Article excerpt

Seventy years ago, Norwegian novelist Sigrid Undset won the Nobel Prize in literature, principally for two masterworks--a trilogy and a tetralogy--set in early fourteenth-century Norway. These two novels, running to well over twelve hundred pages apiece, established the 43-year-old author's fame and fortune throughout the world. Kristin Lavransdatter and The Master of Hestviken (the Norwegian version was titled Olav Audunsson i Hestviken) were translated into more than seventeen languages. In the United States, the novels have never been out of print.

Vintage Books, a division of Random House, has recently reissued the two works with handsome new covers, and Penguin Classics has commissioned a new translation of Kristin Lavransdatter, the first volume of which appeared in bookstores earlier this year. This spring Penguin Classics also published Gunnar's Daughter, a quite extraordinary short novel long out of print; set in the eleventh century, it was written when Undset was a 26-year-old office worker.

What is so memorable about Undset's two major works is how--apart from her remarkable talent in re-creating a remote period of history--she makes the characters' problems and dramas immediate and believable in terms comprehensible to every modem reader. Although her novels are set centuries ago, she relates no major historic events and introduces no historical figures, preferring instead to concentrate on the lives of individuals responding to the changing face of society. She is concerned with how people assume moral responsibility for their acts and lives. Her treatment of family values, loyalty to the community, respect for religion, and full cognizance of the power of passion make the novels appropriate reading for our age.

Norway in the early years of the fourteenth century was at last emerging from millennia of paganism. The violent blood laws of Viking times had been the rule of the land. With Christianity came laws for ordering society and religious precepts to be hewn to, but people were not always willing to accept these relatively new restraints on their conduct. So it is with Undset's eponymous heroine, Kristin Lavransdatter: a proud, spoiled, headstrong young woman who defies her beloved father and the church to wed an older man with whom--driven by overwhelming passion--she has been carrying on an illicit affair.

Kristin's sense of guilt about lying to her father, the church, and her community, about being married as a virgin bride when she knows she is pregnant, settles a cloud on her relationship with her husband, Erlend. The saga begins in volume one, The Bridal Wreath, and extends and develops in the remaining two volumes, The Mistress of Husaby and The Cross. Erlend, a bold, courageous warrior, has little interest in taking over the management of the vast estate he has inherited. It falls to young Kristin, pregnant and inexperienced, to learn the substantial task of running the estate and administering to the needs of the many people dependent on Erlend.
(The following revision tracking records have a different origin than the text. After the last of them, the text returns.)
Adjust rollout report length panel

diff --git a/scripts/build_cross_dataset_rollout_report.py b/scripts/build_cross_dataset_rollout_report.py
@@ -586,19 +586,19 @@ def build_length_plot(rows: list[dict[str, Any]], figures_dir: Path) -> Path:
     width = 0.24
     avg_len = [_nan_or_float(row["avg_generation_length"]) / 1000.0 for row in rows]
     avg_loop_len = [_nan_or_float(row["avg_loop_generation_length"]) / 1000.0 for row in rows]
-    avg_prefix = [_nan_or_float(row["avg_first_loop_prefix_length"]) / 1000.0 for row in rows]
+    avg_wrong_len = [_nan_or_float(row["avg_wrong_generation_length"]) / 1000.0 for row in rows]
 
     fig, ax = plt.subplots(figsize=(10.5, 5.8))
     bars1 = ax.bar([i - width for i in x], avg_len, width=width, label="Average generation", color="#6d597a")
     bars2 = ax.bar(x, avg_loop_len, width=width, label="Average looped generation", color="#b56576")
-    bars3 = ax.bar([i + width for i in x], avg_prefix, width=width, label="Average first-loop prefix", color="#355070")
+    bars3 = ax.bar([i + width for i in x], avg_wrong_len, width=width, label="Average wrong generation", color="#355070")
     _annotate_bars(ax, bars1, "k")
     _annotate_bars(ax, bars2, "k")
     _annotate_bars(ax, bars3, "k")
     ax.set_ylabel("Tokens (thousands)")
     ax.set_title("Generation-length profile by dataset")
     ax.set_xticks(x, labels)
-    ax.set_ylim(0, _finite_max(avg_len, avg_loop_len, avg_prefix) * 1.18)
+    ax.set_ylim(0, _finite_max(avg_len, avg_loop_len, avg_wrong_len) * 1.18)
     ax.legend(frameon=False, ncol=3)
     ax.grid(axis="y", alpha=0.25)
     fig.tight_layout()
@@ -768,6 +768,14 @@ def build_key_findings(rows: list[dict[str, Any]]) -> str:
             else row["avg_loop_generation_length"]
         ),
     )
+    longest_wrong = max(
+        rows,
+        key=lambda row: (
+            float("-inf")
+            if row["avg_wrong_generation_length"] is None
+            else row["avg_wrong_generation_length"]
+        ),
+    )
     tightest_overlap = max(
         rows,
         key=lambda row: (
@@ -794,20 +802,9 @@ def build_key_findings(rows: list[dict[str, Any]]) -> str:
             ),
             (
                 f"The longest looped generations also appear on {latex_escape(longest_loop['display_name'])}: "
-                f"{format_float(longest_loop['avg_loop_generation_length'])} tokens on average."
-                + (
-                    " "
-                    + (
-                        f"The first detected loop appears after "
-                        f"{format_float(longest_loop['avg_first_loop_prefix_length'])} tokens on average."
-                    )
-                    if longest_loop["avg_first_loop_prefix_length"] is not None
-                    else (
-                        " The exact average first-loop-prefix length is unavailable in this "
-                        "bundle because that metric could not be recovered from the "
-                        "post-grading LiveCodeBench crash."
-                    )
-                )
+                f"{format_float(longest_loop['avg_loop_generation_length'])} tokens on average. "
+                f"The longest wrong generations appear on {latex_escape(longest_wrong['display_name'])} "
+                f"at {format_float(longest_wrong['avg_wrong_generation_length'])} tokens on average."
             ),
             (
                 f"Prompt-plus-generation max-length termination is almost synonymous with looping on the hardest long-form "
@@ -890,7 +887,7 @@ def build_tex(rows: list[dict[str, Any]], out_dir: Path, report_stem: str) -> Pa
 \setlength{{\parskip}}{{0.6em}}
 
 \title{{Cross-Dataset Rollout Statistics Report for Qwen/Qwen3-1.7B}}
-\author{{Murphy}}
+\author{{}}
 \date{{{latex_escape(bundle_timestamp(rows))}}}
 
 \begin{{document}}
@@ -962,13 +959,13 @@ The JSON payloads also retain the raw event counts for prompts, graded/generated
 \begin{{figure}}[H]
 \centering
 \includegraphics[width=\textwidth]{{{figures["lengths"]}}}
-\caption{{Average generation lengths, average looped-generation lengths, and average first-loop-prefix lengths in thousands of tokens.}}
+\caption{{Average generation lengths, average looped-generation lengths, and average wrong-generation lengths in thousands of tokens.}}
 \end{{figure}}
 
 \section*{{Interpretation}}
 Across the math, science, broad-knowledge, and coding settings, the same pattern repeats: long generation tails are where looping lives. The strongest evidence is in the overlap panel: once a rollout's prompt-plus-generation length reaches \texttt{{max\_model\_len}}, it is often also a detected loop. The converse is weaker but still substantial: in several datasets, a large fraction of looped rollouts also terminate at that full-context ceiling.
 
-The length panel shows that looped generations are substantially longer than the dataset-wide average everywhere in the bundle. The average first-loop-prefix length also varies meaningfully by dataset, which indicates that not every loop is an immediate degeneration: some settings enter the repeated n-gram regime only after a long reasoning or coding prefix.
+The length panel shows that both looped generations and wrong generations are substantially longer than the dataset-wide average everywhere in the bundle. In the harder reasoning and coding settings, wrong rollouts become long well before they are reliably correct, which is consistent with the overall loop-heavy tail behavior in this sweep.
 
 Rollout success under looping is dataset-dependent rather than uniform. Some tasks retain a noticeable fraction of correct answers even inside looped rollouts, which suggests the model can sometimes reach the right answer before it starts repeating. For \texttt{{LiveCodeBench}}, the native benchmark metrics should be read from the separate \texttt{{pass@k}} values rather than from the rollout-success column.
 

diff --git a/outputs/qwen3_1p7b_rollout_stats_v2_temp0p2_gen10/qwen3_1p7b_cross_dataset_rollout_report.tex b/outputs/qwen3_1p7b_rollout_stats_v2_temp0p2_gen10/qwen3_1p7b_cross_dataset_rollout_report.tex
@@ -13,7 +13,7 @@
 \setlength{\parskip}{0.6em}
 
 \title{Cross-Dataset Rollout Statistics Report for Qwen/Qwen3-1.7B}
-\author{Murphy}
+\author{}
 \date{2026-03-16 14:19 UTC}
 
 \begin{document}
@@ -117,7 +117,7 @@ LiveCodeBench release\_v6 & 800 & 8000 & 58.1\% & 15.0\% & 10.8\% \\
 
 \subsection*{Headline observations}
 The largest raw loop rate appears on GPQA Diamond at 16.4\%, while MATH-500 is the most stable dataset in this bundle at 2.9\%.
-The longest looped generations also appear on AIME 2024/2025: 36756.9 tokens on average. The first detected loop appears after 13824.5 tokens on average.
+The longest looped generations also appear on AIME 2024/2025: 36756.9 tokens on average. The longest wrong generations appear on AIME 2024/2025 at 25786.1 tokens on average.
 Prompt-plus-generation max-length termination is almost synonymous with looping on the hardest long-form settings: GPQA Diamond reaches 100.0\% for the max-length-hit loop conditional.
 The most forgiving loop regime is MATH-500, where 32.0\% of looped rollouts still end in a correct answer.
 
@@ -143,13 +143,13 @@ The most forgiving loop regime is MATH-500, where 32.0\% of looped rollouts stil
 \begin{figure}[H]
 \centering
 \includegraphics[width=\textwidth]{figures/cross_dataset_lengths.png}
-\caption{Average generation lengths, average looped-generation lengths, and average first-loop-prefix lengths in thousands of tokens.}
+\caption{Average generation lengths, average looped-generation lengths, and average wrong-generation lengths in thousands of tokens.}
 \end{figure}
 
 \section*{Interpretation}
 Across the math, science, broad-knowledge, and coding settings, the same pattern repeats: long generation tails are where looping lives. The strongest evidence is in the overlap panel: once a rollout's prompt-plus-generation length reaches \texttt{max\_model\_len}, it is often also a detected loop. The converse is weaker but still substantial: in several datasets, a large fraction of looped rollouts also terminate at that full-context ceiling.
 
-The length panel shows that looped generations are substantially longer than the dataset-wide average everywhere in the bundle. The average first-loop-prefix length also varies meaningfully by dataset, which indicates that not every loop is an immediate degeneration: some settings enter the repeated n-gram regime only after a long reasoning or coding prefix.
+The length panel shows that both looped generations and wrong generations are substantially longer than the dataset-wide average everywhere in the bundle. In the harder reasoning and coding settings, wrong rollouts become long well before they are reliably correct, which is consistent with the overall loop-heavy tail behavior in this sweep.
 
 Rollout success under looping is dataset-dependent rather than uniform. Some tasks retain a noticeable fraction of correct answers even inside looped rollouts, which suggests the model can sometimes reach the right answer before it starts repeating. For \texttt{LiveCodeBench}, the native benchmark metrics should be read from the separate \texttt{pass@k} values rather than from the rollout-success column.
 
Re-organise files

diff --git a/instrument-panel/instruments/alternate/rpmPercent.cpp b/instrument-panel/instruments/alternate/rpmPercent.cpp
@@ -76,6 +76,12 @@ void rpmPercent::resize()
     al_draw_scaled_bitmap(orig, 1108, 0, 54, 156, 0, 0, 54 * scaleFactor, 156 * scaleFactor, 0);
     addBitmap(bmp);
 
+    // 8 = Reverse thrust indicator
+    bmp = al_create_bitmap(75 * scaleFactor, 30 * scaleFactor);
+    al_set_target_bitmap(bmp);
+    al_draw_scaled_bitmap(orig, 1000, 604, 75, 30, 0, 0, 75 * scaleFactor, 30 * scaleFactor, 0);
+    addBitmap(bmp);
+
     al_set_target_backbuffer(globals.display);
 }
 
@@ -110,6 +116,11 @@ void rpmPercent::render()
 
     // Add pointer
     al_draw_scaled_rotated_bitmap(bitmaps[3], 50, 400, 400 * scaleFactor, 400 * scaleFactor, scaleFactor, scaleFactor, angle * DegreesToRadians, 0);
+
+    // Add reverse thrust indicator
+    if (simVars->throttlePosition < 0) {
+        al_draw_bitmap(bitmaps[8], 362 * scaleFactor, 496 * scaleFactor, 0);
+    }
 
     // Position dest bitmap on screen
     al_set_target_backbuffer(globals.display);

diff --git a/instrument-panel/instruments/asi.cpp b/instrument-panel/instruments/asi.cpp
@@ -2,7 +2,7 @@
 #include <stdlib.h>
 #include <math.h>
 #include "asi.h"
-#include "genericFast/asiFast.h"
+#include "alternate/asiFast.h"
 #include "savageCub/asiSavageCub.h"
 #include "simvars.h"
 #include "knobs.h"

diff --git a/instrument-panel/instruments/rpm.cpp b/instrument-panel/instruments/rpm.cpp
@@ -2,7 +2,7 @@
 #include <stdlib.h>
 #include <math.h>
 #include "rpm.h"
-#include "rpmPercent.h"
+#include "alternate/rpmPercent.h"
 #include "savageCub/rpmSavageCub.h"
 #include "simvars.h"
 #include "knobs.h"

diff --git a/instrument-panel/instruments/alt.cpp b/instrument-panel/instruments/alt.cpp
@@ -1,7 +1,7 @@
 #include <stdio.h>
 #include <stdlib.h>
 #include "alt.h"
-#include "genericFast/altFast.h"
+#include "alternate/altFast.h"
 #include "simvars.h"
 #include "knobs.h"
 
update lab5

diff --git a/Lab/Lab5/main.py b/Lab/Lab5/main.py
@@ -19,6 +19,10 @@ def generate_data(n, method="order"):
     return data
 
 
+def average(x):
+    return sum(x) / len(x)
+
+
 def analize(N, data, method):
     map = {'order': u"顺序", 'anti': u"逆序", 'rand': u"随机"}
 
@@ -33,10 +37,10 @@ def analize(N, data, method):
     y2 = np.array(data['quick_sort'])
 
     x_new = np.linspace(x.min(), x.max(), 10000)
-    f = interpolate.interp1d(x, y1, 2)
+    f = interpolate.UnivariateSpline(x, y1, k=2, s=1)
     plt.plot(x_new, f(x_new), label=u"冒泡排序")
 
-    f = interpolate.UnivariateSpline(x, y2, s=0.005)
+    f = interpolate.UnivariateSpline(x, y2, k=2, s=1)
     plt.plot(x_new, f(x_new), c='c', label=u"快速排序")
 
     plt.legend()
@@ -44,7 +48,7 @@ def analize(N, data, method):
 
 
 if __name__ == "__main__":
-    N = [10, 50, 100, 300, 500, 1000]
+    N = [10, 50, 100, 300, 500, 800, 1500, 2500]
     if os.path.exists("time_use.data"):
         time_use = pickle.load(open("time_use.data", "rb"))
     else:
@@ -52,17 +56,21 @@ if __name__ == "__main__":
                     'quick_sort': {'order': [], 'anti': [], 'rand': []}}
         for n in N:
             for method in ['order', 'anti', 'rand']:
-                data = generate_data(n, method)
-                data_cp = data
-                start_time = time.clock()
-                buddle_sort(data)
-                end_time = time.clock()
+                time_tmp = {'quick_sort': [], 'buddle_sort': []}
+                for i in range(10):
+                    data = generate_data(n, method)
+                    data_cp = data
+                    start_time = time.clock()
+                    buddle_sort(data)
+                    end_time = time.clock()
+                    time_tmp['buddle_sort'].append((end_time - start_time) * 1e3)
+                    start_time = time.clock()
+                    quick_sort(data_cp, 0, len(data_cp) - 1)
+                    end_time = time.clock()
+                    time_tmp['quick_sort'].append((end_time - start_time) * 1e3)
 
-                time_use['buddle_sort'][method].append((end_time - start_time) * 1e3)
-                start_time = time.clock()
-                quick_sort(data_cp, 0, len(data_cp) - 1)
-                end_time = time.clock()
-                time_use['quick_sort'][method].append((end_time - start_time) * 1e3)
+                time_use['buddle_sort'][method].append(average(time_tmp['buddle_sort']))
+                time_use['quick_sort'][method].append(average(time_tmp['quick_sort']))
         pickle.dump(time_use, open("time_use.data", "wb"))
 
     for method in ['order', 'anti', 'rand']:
She is well aware of the responsibility to make the property prosper so as to pass it along to the next generation.

In the second volume, Kristin brings forth her sons--seven in all. Only the birth of the first is described and in exceedingly graphic, vivid terms. These are the years that mark the couple's growing estrangement, as Kristin devotes ever more time to her sons and their heritage. Undset displays consummate talent in describing mother-child relationships. Never does she slip over the edge into sentimentality; at all times, Undset is a singularly tough-minded writer, who could nonetheless write with both passion and compassion.

Erlend, restless and bored with life as a wealthy landowner, becomes involved in a dangerous conspiracy to set a new king on the throne and thus separate the crowns of Norway and Sweden. The attempt fails. Erlend is captured and tortured, but he refuses to give the names of any of the other nobles involved in the plot. …